“Unfortunately with China we don’t have a clearly explicit roadmap,” said the Prime Minister. “There may be some conflict or dispute arising out of the blue or on an ad hoc level or inadvertently.”
Unfortunately with China we don’t have a clearly explicit roadmap
Abe also referred to a “new dawn” rising over Japan, speaking about his “Abenomics”. He alluded to the upcoming complete liberalisation of the Japanese electricity sector and of labour market reforms that are in the pipeline. He also suggested that corporate tax cuts are eminent as well. When FT correspondent Gideon Rachman pressed Abe on the risks associated with his economic policy, the prime minister answered with a golfing metaphor. “He said that like a golfer, stuck in a bunker for 15 years, but reluctant to reach for the sand wedge, in case they over-hit the ball and shot out of bounds,” wrote Rachman. “Now Japan had finally had the courage to use the sand-wedge.”

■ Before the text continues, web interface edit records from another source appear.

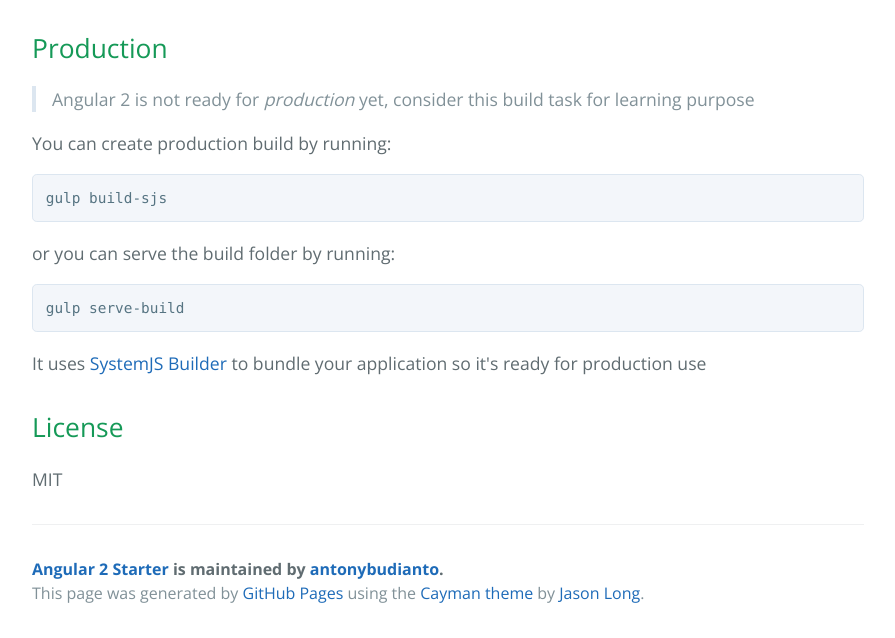
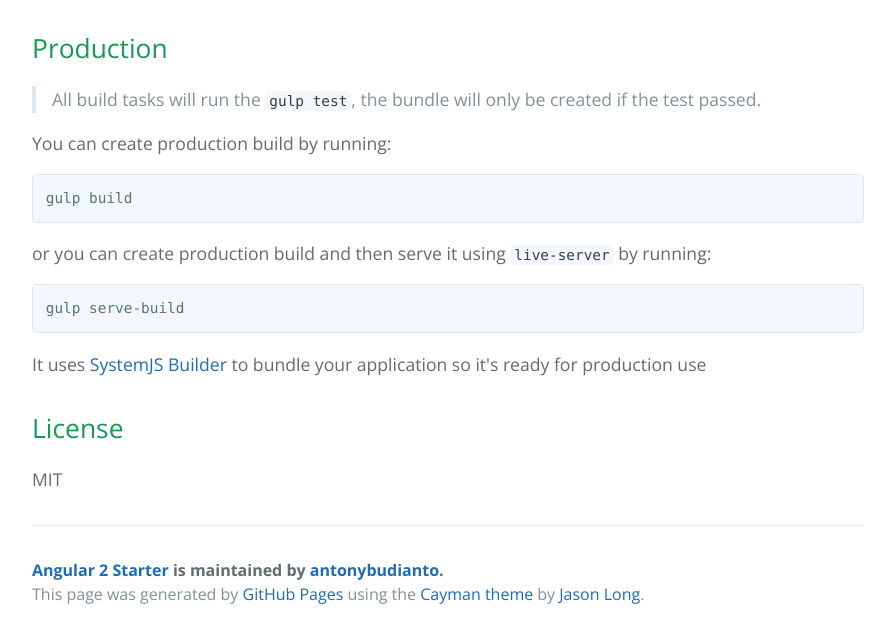
Before and after one commit to antonybudianto/angular-starter, a plain HTML site: page index.html in a window 1280 px wide. Shown: the part 2608-3246 px from the top of the page, without its empty margins (192-1087 px from the left). Drawn offline with nearby package versions, Linux system fonts and the light colour scheme.

```diff
--- a/index.html
+++ b/index.html
@@ -89,14 +89,14 @@
 <a id="production" class="anchor" href="#production" aria-hidden="true"><span class="octicon octicon-link"></span></a>Production</h2>
 
 <blockquote>
-<p>Angular 2 is not ready for <em>production</em> yet, consider this build task for learning purpose</p>
+<p>All build tasks will run the <code>gulp test</code>, the bundle will only be created if the test passed.</p>
 </blockquote>
 
 <p>You can create production build by running:</p>
 
-<div class="highlight highlight-source-shell"><pre>gulp build-sjs</pre></div>
+<div class="highlight highlight-source-shell"><pre>gulp build</pre></div>
 
-<p>or you can serve the build folder by running:</p>
+<p>or you can create production build and then serve it using <code>live-server</code> by running:</p>
 
 <div class="highlight highlight-source-shell"><pre>gulp serve-build</pre></div>
 
```
Also changed, not shown: params.json (+1 -1 lines).
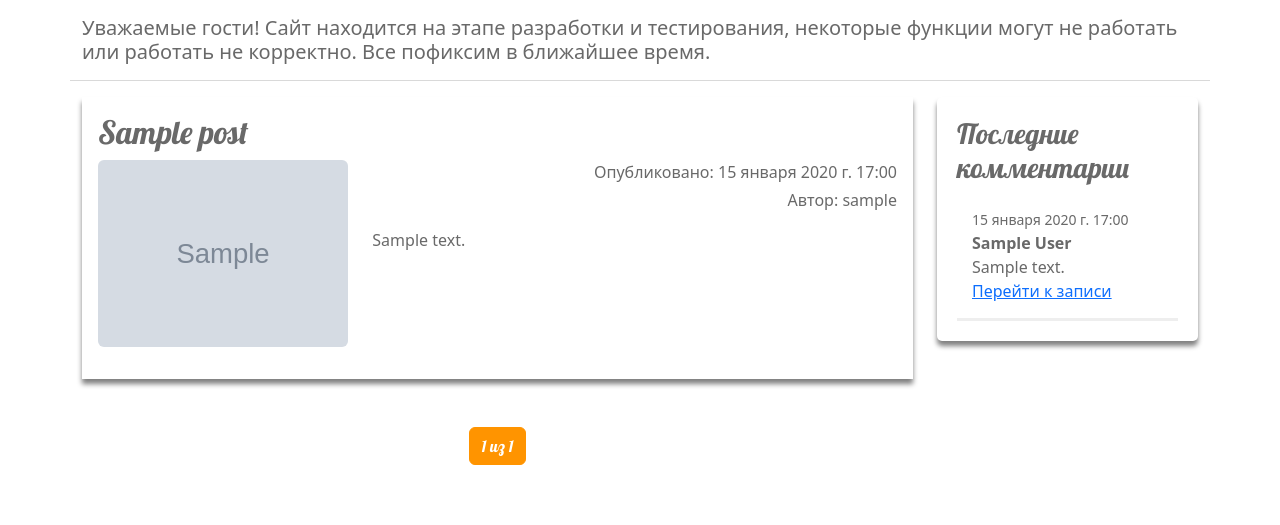
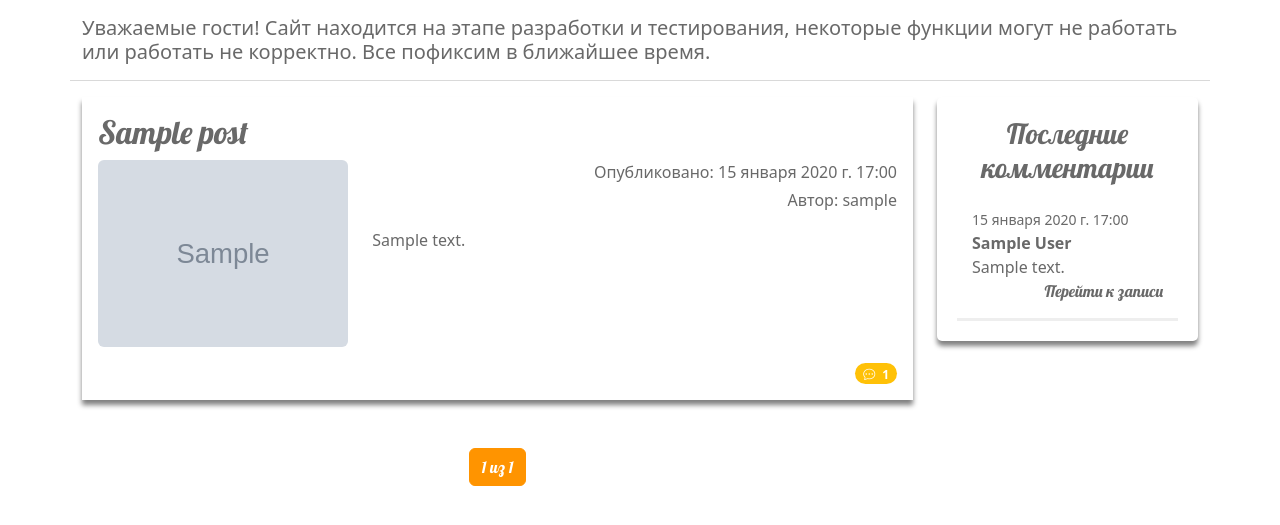
Before and after one commit to phk70/diplom_blog, a Django app: page / in a window 1280 px wide. Shown: the part 121-646 px from the top of the page. Run offline with Django 5.2, Linux system fonts and the light colour scheme; tables that the repository leaves empty hold one stand-in row (values such as "Sample post"); grey boxes marked "Sample" are stand-in pictures.

Commit message:
Поправлены ссылки в комментах на главной странице. Добавлен счетчик постов.

```diff
--- a/blog/static/css/blog.css
+++ b/blog/static/css/blog.css
@@ -1,3 +1,17 @@
+a {
+    text-decoration: none;
+}
+
+.comment-card a {
+    text-decoration: none;
+    font-family: 'Lobster';
+    color: dimgrey;
+}
+
+.latest-comments h3 {
+    text-align: center;
+}
+
 h1 a {
     color: #FCA205;
     font-family: 'Lobster';
--- a/blog/templates/blog/latest_comments.html
+++ b/blog/templates/blog/latest_comments.html
@@ -4,6 +4,9 @@
         <small class="comment-date">{{ comment.created_date }}</small><br>
         <span class="comment-author fw-bold">{{ comment.author }}</span><br>
         <span class="comment-text">{{ comment.text|truncatechars:100 }}</span><br>
-        <a href="{% url 'blog:post_detail' pk=comment.post.pk %}">Перейти к записи</a>
+        <div class="row" style="text-align:end">
+            <a href="{% url 'blog:post_detail' pk=comment.post.pk %}">Перейти к записи</a>
+        </div>
+
     </div>
 {% endfor %}
--- a/blog/templates/blog/post_list.html
+++ b/blog/templates/blog/post_list.html
@@ -31,6 +31,14 @@
                             </div>
                         </div>
                     </div>
+                    <div class="row">  {% comment %} иконка количества комментов {% endcomment %}
+                        <div class="col-12 d-flex justify-content-end">
+                            <span class="badge bg-warning rounded-pill">
+                                <i class="bi bi-chat-dots me-1"></i>
+                                {{ post.comments.count }}
+                            </span>
+                        </div>
+                    </div>
                 </div>
             {% endfor %}
             {% include "blog/paginator.html" %}
@@ -56,7 +64,7 @@
             });
     }
     // Интервал обновления
-    setInterval(updateComments, 5000);
+    setInterval(updateComments, 555000);
 
     // Первоначальная загрузка комментов
     updateComments();
```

Abe was also keen to emphasise that much of his plans involve attracting significantly more women into the workplace than ever before.
However, the greater focus of the talk was on Japan’s relationship with China and Abe refused to rule out any conflict arising in the near future.